▸ Directions for this task
Every record, from first to last, should be written out again exactly.

▸ Dataset entries
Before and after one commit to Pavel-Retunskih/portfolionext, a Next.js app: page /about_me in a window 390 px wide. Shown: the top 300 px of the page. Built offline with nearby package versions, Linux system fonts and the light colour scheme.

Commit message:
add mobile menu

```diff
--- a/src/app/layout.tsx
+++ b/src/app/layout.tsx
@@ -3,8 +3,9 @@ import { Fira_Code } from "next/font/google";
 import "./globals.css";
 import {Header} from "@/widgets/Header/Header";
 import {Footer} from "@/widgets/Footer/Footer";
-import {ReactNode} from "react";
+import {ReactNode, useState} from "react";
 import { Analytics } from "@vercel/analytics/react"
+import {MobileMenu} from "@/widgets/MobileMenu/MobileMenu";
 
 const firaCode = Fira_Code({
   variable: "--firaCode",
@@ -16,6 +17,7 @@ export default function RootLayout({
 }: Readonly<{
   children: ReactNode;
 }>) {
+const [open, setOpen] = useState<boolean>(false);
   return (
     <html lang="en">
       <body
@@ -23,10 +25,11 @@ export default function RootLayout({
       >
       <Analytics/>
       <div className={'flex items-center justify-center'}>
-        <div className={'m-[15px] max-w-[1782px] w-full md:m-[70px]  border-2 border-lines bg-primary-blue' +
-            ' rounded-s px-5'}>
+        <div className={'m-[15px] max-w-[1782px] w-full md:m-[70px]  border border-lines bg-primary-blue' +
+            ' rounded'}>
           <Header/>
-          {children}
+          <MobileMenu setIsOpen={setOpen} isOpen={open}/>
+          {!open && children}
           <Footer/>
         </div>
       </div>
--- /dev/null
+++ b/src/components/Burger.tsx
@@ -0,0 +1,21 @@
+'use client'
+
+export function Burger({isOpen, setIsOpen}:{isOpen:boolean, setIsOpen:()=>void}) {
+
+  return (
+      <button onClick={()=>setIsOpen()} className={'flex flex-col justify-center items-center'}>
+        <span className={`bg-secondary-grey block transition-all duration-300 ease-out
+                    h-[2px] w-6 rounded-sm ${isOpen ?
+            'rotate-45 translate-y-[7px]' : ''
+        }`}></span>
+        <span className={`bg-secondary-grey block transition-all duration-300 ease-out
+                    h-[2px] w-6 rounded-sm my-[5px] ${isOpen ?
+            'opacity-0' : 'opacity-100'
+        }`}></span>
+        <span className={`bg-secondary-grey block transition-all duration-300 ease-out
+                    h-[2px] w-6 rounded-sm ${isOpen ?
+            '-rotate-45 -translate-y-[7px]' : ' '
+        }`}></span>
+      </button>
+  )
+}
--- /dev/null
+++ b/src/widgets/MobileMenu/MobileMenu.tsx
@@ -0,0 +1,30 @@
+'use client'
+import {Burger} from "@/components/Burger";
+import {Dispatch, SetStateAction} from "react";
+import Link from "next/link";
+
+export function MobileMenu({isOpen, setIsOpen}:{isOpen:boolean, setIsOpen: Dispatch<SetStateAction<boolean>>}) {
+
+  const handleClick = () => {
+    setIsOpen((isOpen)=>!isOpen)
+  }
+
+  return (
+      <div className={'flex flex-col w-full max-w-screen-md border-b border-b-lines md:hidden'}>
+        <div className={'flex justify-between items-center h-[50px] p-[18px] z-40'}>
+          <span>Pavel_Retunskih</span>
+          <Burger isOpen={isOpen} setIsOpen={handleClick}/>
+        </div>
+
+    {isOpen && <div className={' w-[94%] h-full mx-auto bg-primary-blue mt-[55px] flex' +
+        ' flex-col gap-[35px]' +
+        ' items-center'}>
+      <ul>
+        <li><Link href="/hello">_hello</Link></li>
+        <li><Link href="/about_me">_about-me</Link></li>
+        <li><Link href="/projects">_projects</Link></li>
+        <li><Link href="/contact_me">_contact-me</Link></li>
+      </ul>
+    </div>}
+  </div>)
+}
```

▸ Answer for the task
Before and after one commit to Pavel-Retunskih/portfolionext, a Next.js app: page /about_me in a window 390 px wide. Shown: the top 300 px of the page. Built offline with nearby package versions, Linux system fonts and the light colour scheme.

Commit message:
add mobile menu

```diff
--- a/src/app/layout.tsx
+++ b/src/app/layout.tsx
@@ -3,8 +3,9 @@ import { Fira_Code } from "next/font/google";
 import "./globals.css";
 import {Header} from "@/widgets/Header/Header";
 import {Footer} from "@/widgets/Footer/Footer";
-import {ReactNode} from "react";
+import {ReactNode, useState} from "react";
 import { Analytics } from "@vercel/analytics/react"
+import {MobileMenu} from "@/widgets/MobileMenu/MobileMenu";
 
 const firaCode = Fira_Code({
   variable: "--firaCode",
@@ -16,6 +17,7 @@ export default function RootLayout({
 }: Readonly<{
   children: ReactNode;
 }>) {
+const [open, setOpen] = useState<boolean>(false);
   return (
     <html lang="en">
       <body
@@ -23,10 +25,11 @@ export default function RootLayout({
       >
       <Analytics/>
       <div className={'flex items-center justify-center'}>
-        <div className={'m-[15px] max-w-[1782px] w-full md:m-[70px]  border-2 border-lines bg-primary-blue' +
-            ' rounded-s px-5'}>
+        <div className={'m-[15px] max-w-[1782px] w-full md:m-[70px]  border border-lines bg-primary-blue' +
+            ' rounded'}>
           <Header/>
-          {children}
+          <MobileMenu setIsOpen={setOpen} isOpen={open}/>
+          {!open && children}
           <Footer/>
         </div>
       </div>
--- /dev/null
+++ b/src/components/Burger.tsx
@@ -0,0 +1,21 @@
+'use client'
+
+export function Burger({isOpen, setIsOpen}:{isOpen:boolean, setIsOpen:()=>void}) {
+
+  return (
+      <button onClick={()=>setIsOpen()} className={'flex flex-col justify-center items-center'}>
+        <span className={`bg-secondary-grey block transition-all duration-300 ease-out
+                    h-[2px] w-6 rounded-sm ${isOpen ?
+            'rotate-45 translate-y-[7px]' : ''
+        }`}></span>
+        <span className={`bg-secondary-grey block transition-all duration-300 ease-out
+                    h-[2px] w-6 rounded-sm my-[5px] ${isOpen ?
+            'opacity-0' : 'opacity-100'
+        }`}></span>
+        <span className={`bg-secondary-grey block transition-all duration-300 ease-out
+                    h-[2px] w-6 rounded-sm ${isOpen ?
+            '-rotate-45 -translate-y-[7px]' : ' '
+        }`}></span>
+      </button>
+  )
+}
--- /dev/null
+++ b/src/widgets/MobileMenu/MobileMenu.tsx
@@ -0,0 +1,30 @@
+'use client'
+import {Burger} from "@/components/Burger";
+import {Dispatch, SetStateAction} from "react";
+import Link from "next/link";
+
+export function MobileMenu({isOpen, setIsOpen}:{isOpen:boolean, setIsOpen: Dispatch<SetStateAction<boolean>>}) {
+
+  const handleClick = () => {
+    setIsOpen((isOpen)=>!isOpen)
+  }
+
+  return (
+      <div className={'flex flex-col w-full max-w-screen-md border-b border-b-lines md:hidden'}>
+        <div className={'flex justify-between items-center h-[50px] p-[18px] z-40'}>
+          <span>Pavel_Retunskih</span>
+          <Burger isOpen={isOpen} setIsOpen={handleClick}/>
+        </div>
+
+    {isOpen && <div className={' w-[94%] h-full mx-auto bg-primary-blue mt-[55px] flex' +
+        ' flex-col gap-[35px]' +
+        ' items-center'}>
+      <ul>
+        <li><Link href="/hello">_hello</Link></li>
+        <li><Link href="/about_me">_about-me</Link></li>
+        <li><Link href="/projects">_projects</Link></li>
+        <li><Link href="/contact_me">_contact-me</Link></li>
+      </ul>
+    </div>}
+  </div>)
+}
```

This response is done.